By the time the film his the 45 minute mark, you’ll be wishing for some temporally-challenged velociraptor to show up in your living room and chomp your head off. But “100 Million BC” persists, stretching out what should be a 15 minute chase-the-t-rex-through-L.A. sequence into another 45 minutes of torture. It could’ve all been over so much faster if The Asylum had only shelled out a few bucks for a good car chase. Instead, the surviving cast members run laboriously through L.A., trying to lure the t-rex into a tunnel, though it’s a plan that, like the movie itself, ultimately goes nowhere.

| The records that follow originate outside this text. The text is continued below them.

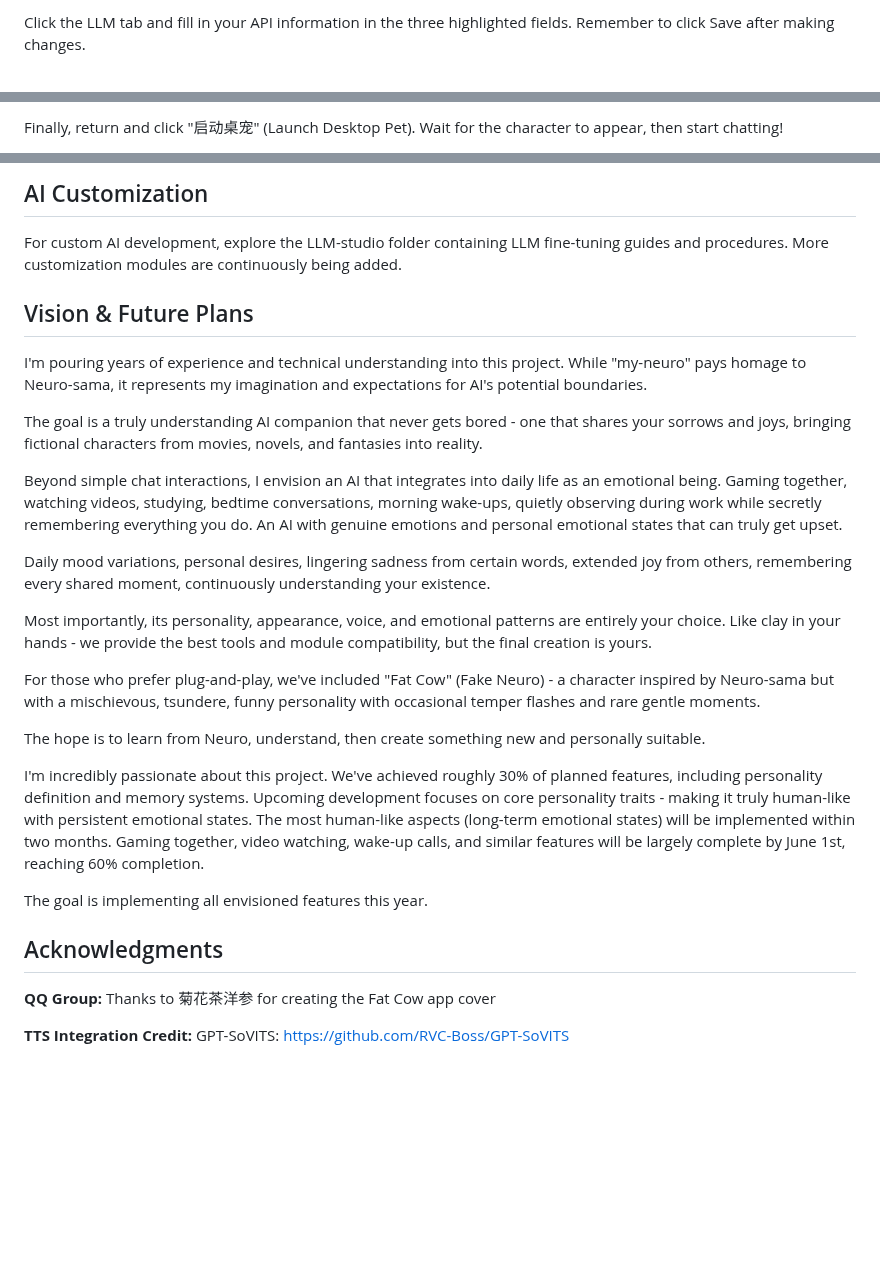
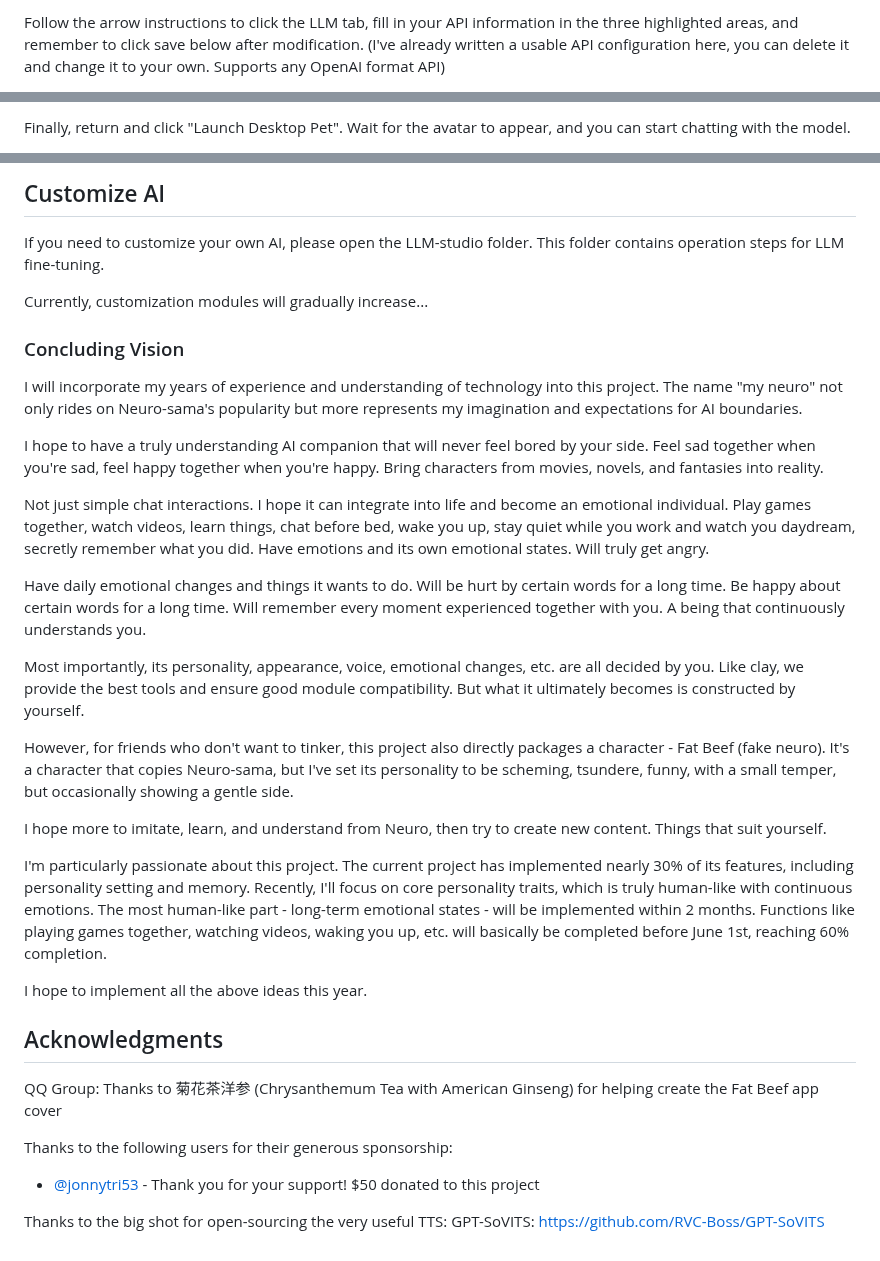
Before and after one commit to yumingyuan2/my-neuro, a Markdown page: README_English.md, 3 parts joined by grey strips. GitHub-like rendering; blank space fills up the shorter version.

```diff
--- a/README_English.md
+++ b/README_English.md
@@ -147,3 +152,3 @@ Extract and double-click `肥牛.exe` to launch the application.
 
-Click the LLM tab and fill in your API information in the three highlighted fields. Remember to click Save after making changes.
+Follow the arrow instructions to click the LLM tab, fill in your API information in the three highlighted areas, and remember to click save below after modification. (I've already written a usable API configuration here, you can delete it and change it to your own. Supports any OpenAI format API)
 
@@ -151,3 +156,3 @@ Click the LLM tab and fill in your API information in the three highlighted fiel
 
-Finally, return and click "启动桌宠" (Launch Desktop Pet). Wait for the character to appear, then start chatting!
+Finally, return and click "Launch Desktop Pet". Wait for the avatar to appear, and you can start chatting with the model.
 
@@ -157,31 +162,36 @@ Finally, return and click "启动桌宠" (Launch Desktop Pet). Wait for the char
 
-## AI Customization
+## Customize AI
 
-For custom AI development, explore the LLM-studio folder containing LLM fine-tuning guides and procedures. More customization modules are continuously being added.
+If you need to customize your own AI, please open the LLM-studio folder. This folder contains operation steps for LLM fine-tuning.
 
-## Vision & Future Plans
+Currently, customization modules will gradually increase...
 
-I'm pouring years of experience and technical understanding into this project. While "my-neuro" pays homage to Neuro-sama, it represents my imagination and expectations for AI's potential boundaries.
+### Concluding Vision
 
-The goal is a truly understanding AI companion that never gets bored - one that shares your sorrows and joys, bringing fictional characters from movies, novels, and fantasies into reality.
+I will incorporate my years of experience and understanding of technology into this project. The name "my neuro" not only rides on Neuro-sama's popularity but more represents my imagination and expectations for AI boundaries.
 
-Beyond simple chat interactions, I envision an AI that integrates into daily life as an emotional being. Gaming together, watching videos, studying, bedtime conversations, morning wake-ups, quietly observing during work while secretly remembering everything you do. An AI with genuine emotions and personal emotional states that can truly get upset.
+I hope to have a truly understanding AI companion that will never feel bored by your side. Feel sad together when you're sad, feel happy together when you're happy. Bring characters from movies, novels, and fantasies into reality.
 
-Daily mood variations, personal desires, lingering sadness from certain words, extended joy from others, remembering every shared moment, continuously understanding your existence.
+Not just simple chat interactions. I hope it can integrate into life and become an emotional individual. Play games together, watch videos, learn things, chat before bed, wake you up, stay quiet while you work and watch you daydream, secretly remember what you did. Have emotions and its own emotional states. Will truly get angry.
 
-Most importantly, its personality, appearance, voice, and emotional patterns are entirely your choice. Like clay in your hands - we provide the best tools and module compatibility, but the final creation is yours.
+Have daily emotional changes and things it wants to do. Will be hurt by certain words for a long time. Be happy about certain words for a long time. Will remember every moment experienced together with you. A being that continuously understands you.
 
-For those who prefer plug-and-play, we've included "Fat Cow" (Fake Neuro) - a character inspired by Neuro-sama but with a mischievous, tsundere, funny personality with occasional temper flashes and rare gentle moments.
+Most importantly, its personality, appearance, voice, emotional changes, etc. are all decided by you. Like clay, we provide the best tools and ensure good module compatibility. But what it ultimately becomes is constructed by yourself.
 
-The hope is to learn from Neuro, understand, then create something new and personally suitable.
+However, for friends who don't want to tinker, this project also directly packages a character - Fat Beef (fake neuro). It's a character that copies Neuro-sama, but I've set its personality to be scheming, tsundere, funny, with a small temper, but occasionally showing a gentle side.
 
-I'm incredibly passionate about this project. We've achieved roughly 30% of planned features, including personality definition and memory systems. Upcoming development focuses on core personality traits - making it truly human-like with persistent emotional states. The most human-like aspects (long-term emotional states) will be implemented within two months. Gaming together, video watching, wake-up calls, and similar features will be largely complete by June 1st, reaching 60% completion.
+I hope more to imitate, learn, and understand from Neuro, then try to create new content. Things that suit yourself.
 
-The goal is implementing all envisioned features this year.
+I'm particularly passionate about this project. The current project has implemented nearly 30% of its features, including personality setting and memory. Recently, I'll focus on core personality traits, which is truly human-like with continuous emotions. The most human-like part - long-term emotional states - will be implemented within 2 months. Functions like playing games together, watching videos, waking you up, etc. will basically be completed before June 1st, reaching 60% completion.
+
+I hope to implement all the above ideas this year.
 
 ## Acknowledgments
 
-**QQ Group:** Thanks to 菊花茶洋参 for creating the Fat Cow app cover
+QQ Group: Thanks to 菊花茶洋参 (Chrysanthemum Tea with American Ginseng) for helping create the Fat Beef app cover
 
-**TTS Integration Credit:**
+Thanks to the following users for their generous sponsorship:
+- [@jonnytri53](https://github.com/jonnytri53) - Thank you for your support! $50 donated to this project
+
+Thanks to the big shot for open-sourcing the very useful TTS:
 GPT-SoVITS: https://github.com/RVC-Boss/GPT-SoVITS
```
Also changed, not shown: other parts of README_English.md (+74 -69 lines).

This was my first outing with an Asylum movie, and as much I as admire their (half-assed) can-do spirit and money-making savvy, I don’t think I’ll be going back. “100 Million BC” exists somewhere beyond the “so-bad-it’s-good” category and watching it is more on par with sitting through a moderately-painful dental procedure than settling down with a good bad movie. My tolerance for bad movies is formidable, but there were more than a few times that I got up from the couch, puttered around in the kitchen and returned, hoping against all home that the movie miraculously ended while I was gone. But it didn’t, and now I’m another 90 minutes closer to death with nothing to show for it. If there’s anything to be gleaned from “100 Million BC,” it’s that, no matter how useful it may seem, time travel is a universally bad idea and will result in unexpected dinosaur side-effects. A valuable lesson, but not one worth sitting through “100 Million BC” for.